* [Task objective]: Whenever the string "className" turns up in a line of the data below, copy that line.

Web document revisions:

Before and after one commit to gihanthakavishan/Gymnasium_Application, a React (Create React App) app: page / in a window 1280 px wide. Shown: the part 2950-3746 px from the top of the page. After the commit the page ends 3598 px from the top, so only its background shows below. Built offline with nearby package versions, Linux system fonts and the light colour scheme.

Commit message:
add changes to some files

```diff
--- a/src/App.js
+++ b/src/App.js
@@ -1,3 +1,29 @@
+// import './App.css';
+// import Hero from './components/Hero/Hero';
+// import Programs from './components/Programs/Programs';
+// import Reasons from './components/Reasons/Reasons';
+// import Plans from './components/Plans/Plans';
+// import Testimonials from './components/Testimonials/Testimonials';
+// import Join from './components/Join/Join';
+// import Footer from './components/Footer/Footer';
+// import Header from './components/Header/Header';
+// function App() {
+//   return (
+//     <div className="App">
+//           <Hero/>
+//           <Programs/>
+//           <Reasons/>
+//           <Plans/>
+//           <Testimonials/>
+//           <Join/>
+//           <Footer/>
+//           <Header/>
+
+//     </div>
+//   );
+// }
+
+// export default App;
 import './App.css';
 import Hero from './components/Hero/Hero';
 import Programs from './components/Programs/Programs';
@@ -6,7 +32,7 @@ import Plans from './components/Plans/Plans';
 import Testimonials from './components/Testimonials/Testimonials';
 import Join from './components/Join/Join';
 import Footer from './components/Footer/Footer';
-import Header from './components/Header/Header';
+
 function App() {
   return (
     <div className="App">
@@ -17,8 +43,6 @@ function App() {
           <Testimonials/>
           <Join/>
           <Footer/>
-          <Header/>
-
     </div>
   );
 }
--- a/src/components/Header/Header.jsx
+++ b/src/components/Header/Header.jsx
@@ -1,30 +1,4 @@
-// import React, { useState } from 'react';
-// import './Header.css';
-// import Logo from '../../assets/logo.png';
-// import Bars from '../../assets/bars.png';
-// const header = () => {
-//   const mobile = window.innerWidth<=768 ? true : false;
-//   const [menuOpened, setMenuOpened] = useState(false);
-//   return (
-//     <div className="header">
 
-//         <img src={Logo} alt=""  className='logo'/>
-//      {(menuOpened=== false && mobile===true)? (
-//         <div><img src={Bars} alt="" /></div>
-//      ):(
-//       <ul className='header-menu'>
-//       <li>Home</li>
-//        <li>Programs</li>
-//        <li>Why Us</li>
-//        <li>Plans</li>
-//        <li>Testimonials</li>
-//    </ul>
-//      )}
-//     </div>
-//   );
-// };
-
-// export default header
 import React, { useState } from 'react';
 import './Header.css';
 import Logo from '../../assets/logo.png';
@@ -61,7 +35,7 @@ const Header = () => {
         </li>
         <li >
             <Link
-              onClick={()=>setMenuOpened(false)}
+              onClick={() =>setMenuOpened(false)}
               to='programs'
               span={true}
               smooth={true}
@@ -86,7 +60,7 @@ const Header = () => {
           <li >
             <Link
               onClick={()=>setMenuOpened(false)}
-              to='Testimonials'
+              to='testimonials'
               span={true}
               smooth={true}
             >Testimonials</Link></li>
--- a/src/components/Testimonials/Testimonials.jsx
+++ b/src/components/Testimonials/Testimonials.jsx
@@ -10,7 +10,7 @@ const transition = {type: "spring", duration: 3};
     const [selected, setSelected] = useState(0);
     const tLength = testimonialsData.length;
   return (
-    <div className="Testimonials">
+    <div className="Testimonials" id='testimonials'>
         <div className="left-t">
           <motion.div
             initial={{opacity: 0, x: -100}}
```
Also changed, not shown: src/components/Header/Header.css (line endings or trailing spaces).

* [Exercise solution]:
+//     <div className="App">
     <div className="App">
-//     <div className="header">
-//         <img src={Logo} alt=""  className='logo'/>
-//       <ul className='header-menu'>
-    <div className="Testimonials">
+    <div className="Testimonials" id='testimonials'>
         <div className="left-t">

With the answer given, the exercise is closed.